Task prompt >>
The answer must be every line of the records below that contains the word "metrics".

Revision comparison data

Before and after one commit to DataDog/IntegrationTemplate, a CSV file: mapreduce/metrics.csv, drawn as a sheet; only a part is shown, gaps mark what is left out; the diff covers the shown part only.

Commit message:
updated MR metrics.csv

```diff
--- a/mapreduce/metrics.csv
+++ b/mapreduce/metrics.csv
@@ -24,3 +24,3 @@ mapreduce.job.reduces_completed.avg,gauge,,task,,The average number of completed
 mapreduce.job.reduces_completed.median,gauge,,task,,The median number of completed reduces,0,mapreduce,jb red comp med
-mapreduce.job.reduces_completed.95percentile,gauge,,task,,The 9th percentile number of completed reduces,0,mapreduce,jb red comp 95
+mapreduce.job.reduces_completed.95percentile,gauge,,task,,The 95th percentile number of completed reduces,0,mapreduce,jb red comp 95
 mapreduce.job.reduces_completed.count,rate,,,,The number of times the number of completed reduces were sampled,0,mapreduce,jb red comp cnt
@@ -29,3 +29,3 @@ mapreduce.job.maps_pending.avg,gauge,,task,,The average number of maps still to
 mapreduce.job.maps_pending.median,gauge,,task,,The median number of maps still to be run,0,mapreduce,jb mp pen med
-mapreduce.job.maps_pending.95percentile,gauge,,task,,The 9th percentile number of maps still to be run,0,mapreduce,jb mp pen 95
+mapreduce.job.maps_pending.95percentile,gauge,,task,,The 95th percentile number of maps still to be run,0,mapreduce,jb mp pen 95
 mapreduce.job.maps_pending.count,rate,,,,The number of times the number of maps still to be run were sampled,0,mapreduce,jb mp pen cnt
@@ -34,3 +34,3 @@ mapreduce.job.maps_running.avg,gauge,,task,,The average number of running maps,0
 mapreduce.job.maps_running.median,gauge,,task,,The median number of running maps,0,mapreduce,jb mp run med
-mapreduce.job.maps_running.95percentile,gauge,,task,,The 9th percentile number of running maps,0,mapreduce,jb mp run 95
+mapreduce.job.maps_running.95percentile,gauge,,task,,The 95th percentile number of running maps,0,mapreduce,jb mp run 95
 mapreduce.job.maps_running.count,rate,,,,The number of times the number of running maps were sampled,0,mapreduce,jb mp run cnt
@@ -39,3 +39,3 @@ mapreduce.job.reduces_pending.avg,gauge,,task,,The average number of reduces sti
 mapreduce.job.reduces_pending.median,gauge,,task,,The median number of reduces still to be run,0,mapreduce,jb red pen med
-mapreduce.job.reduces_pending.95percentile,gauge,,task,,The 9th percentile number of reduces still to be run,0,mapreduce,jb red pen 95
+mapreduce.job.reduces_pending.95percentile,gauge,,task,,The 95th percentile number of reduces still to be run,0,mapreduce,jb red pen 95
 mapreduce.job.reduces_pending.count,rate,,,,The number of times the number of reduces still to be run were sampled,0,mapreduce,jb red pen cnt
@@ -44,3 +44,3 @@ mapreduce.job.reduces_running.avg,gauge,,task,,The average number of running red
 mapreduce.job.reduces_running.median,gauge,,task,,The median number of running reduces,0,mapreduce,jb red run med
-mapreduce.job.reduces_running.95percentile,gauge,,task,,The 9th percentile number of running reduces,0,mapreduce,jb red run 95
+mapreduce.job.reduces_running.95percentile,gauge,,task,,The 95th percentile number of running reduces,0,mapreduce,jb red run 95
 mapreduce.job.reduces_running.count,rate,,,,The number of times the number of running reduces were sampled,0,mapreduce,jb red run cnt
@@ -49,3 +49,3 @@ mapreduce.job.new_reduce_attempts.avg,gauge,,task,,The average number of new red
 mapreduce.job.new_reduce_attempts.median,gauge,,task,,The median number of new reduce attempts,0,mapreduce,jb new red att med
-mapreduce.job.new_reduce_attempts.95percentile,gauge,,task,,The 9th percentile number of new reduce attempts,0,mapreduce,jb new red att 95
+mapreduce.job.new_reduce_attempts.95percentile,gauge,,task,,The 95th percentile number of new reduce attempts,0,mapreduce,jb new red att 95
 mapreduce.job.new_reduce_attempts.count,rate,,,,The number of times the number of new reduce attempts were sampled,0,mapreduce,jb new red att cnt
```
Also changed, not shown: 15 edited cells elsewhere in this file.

Response for this exercise >>
Before and after one commit to DataDog/IntegrationTemplate, a CSV file: mapreduce/metrics.csv, drawn as a sheet; only a part is shown, gaps mark what is left out; the diff covers the shown part only.
updated MR metrics.csv
--- a/mapreduce/metrics.csv
+++ b/mapreduce/metrics.csv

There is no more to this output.